» Problem details: Among the records below, find each line that includes the string "index" and copy it.

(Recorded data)
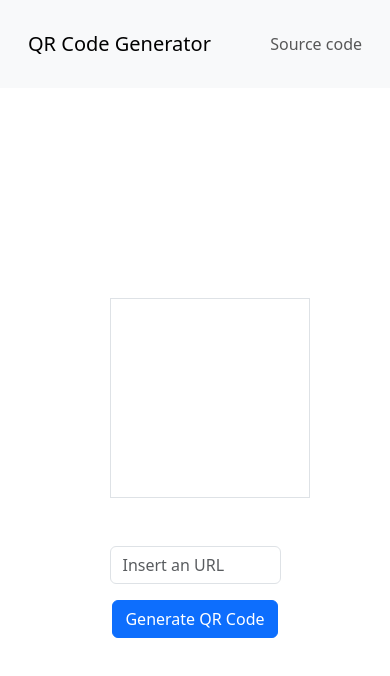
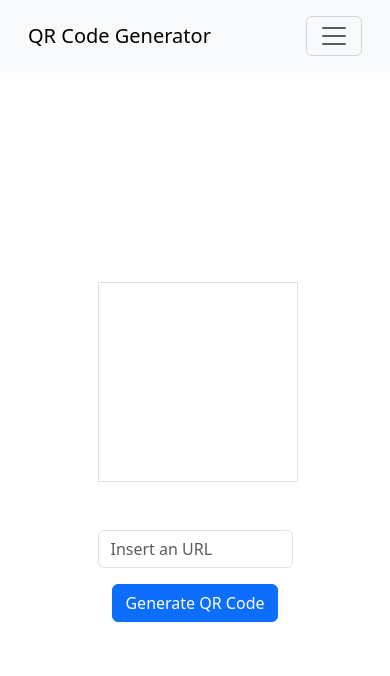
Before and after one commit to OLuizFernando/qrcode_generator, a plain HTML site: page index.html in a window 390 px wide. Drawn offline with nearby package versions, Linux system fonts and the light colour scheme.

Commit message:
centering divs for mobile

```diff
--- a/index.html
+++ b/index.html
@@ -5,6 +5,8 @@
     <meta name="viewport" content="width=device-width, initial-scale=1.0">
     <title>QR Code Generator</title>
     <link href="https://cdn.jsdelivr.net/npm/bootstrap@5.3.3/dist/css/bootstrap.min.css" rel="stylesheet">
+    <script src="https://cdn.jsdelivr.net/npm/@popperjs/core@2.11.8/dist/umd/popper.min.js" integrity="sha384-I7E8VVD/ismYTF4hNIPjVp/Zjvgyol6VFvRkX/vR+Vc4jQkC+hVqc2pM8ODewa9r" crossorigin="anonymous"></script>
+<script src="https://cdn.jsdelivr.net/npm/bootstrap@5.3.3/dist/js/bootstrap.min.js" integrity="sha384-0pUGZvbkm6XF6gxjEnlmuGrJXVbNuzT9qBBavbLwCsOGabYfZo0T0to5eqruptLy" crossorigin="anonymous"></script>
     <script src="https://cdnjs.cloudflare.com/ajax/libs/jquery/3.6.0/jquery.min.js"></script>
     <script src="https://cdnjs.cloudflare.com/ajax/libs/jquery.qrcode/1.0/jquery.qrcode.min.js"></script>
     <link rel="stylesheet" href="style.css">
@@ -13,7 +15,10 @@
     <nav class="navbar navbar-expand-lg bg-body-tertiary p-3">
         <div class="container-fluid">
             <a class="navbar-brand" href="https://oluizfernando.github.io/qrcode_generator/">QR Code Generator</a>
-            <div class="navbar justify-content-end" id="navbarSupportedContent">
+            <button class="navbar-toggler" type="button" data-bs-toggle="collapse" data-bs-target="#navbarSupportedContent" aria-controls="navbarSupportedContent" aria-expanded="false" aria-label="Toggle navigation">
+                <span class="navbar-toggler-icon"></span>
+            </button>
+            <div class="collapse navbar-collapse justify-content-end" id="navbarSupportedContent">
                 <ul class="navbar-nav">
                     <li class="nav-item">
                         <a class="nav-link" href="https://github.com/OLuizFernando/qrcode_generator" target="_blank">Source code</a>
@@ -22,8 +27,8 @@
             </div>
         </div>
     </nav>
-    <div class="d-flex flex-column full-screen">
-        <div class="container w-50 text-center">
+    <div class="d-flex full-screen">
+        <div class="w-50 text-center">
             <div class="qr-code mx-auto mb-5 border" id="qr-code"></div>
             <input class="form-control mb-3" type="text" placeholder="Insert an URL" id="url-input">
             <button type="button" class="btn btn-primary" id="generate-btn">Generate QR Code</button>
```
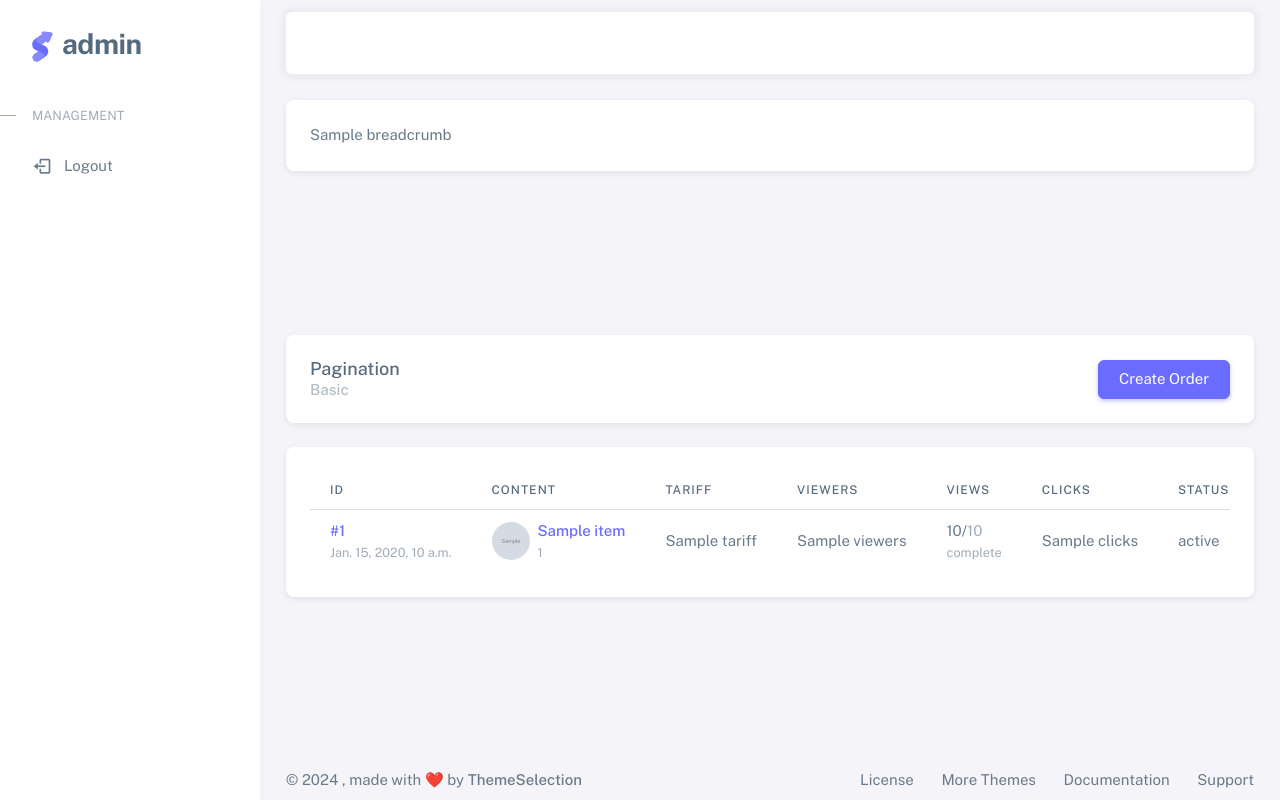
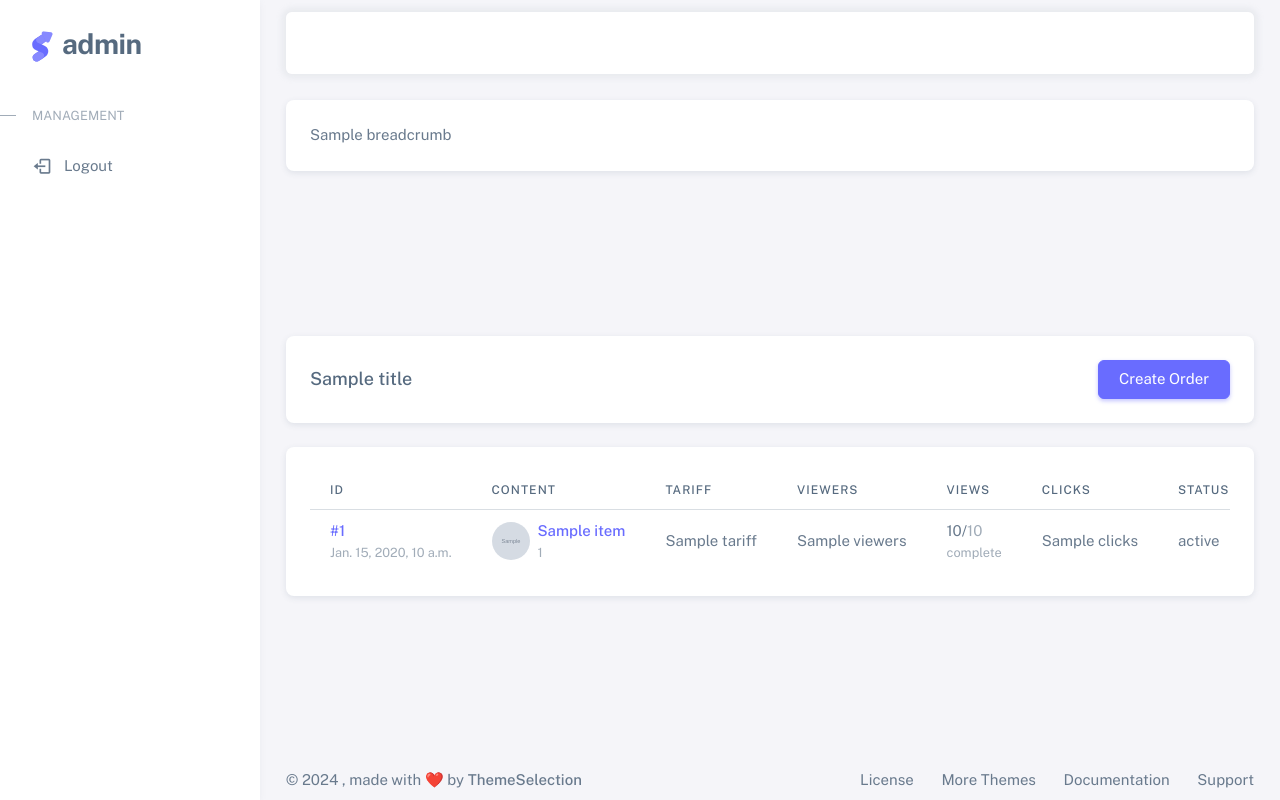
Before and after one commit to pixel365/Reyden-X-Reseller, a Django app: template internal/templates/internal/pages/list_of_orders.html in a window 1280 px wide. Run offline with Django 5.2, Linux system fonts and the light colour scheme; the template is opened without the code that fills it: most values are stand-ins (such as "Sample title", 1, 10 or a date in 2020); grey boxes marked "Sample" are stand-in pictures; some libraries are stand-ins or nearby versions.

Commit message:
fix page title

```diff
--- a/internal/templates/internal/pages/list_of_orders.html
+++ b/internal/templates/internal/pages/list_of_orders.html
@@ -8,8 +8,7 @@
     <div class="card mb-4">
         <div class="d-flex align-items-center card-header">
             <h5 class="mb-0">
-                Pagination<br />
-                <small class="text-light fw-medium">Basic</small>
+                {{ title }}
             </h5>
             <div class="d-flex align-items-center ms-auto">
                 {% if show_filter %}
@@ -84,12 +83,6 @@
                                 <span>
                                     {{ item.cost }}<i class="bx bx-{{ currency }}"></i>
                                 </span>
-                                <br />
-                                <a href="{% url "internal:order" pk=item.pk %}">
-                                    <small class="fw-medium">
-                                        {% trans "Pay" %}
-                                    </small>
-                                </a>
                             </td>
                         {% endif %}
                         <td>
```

» Exercise response:
Before and after one commit to OLuizFernando/qrcode_generator, a plain HTML site: page index.html in a window 390 px wide. Drawn offline with nearby package versions, Linux system fonts and the light colour scheme.
--- a/index.html
+++ b/index.html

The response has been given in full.